-- Before-and-after page screenshots --
[Start of Attachment]
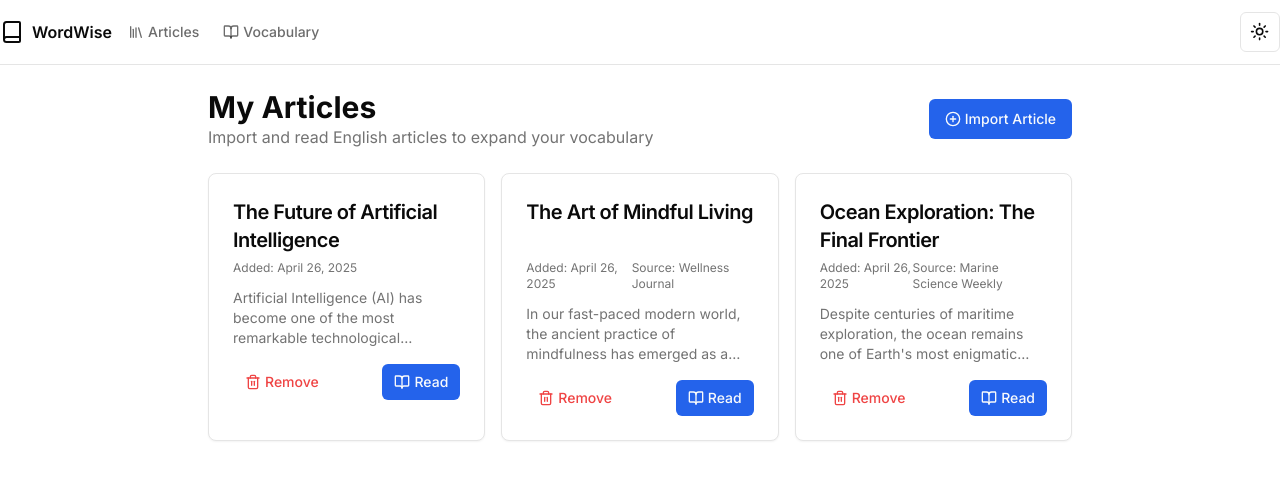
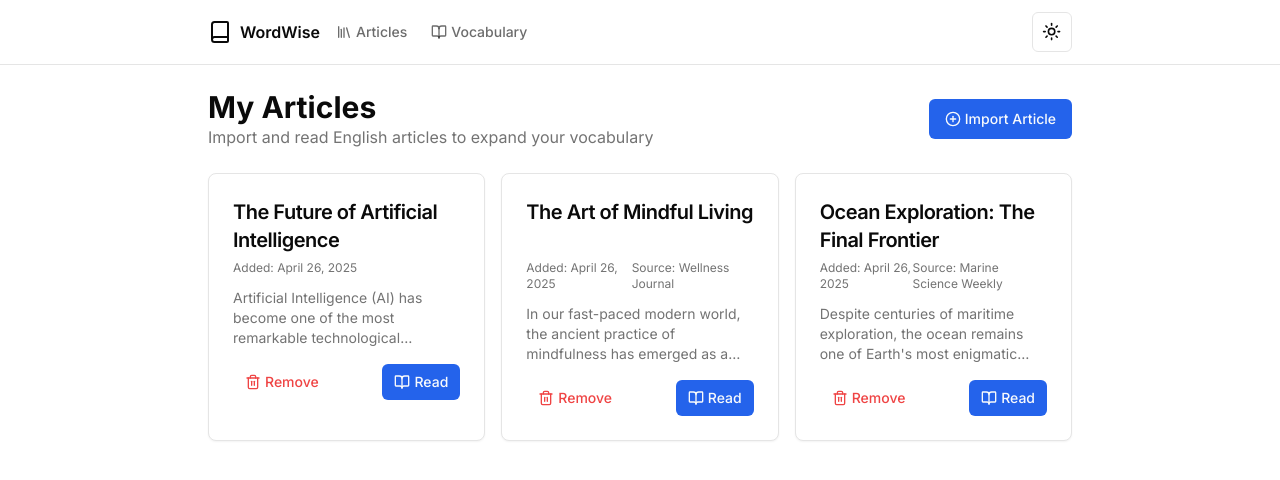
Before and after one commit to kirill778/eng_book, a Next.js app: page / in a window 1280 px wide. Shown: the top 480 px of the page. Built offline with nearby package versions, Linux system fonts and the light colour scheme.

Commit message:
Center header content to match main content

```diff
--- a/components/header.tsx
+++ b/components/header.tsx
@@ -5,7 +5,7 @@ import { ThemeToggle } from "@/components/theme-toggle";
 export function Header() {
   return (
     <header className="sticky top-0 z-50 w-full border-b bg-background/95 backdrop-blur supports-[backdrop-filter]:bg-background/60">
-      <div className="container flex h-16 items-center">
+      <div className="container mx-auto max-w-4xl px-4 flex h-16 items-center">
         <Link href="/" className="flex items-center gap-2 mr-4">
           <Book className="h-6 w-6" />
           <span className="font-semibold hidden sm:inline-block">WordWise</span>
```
[End of Attachment]
[Start of Attachment]
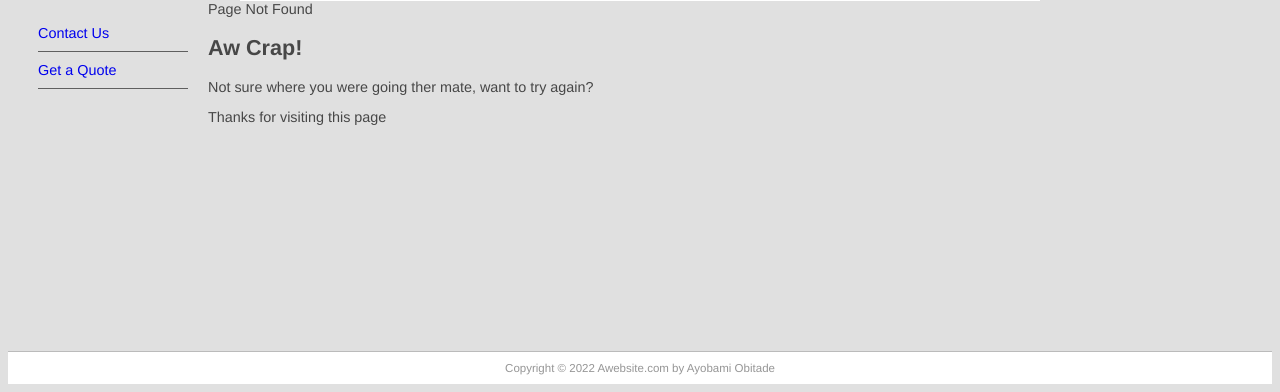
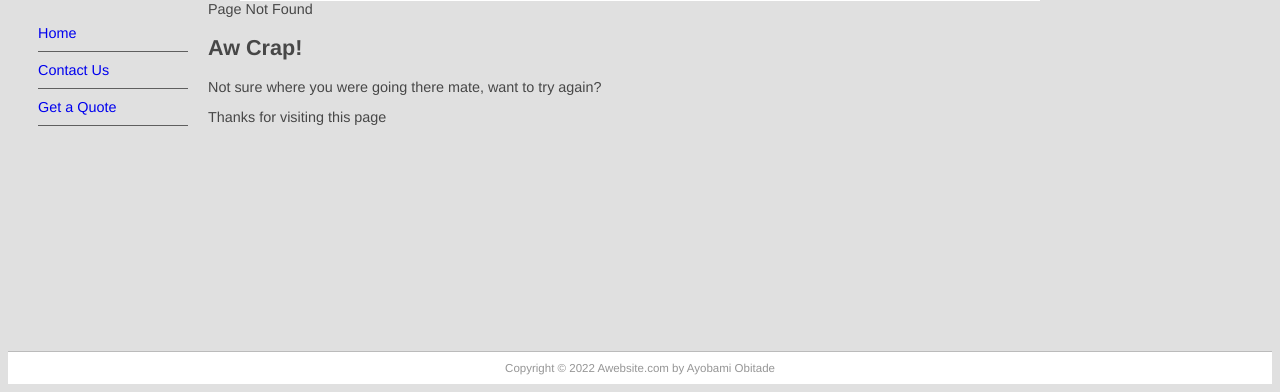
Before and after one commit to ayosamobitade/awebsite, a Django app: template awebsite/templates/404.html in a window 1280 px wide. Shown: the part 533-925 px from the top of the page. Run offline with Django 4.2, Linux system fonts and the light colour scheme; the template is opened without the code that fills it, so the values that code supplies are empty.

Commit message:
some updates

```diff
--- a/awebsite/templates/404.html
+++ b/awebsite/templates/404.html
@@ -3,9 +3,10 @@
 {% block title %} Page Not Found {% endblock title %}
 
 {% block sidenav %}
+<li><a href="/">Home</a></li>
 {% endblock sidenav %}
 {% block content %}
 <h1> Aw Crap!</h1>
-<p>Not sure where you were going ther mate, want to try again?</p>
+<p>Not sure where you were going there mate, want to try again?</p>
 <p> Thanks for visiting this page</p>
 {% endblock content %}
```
[End of Attachment]
-- What to do --
Show all lines above that contain "want".

-- Task answer --
-<p>Not sure where you were going ther mate, want to try again?</p>
+<p>Not sure where you were going there mate, want to try again?</p>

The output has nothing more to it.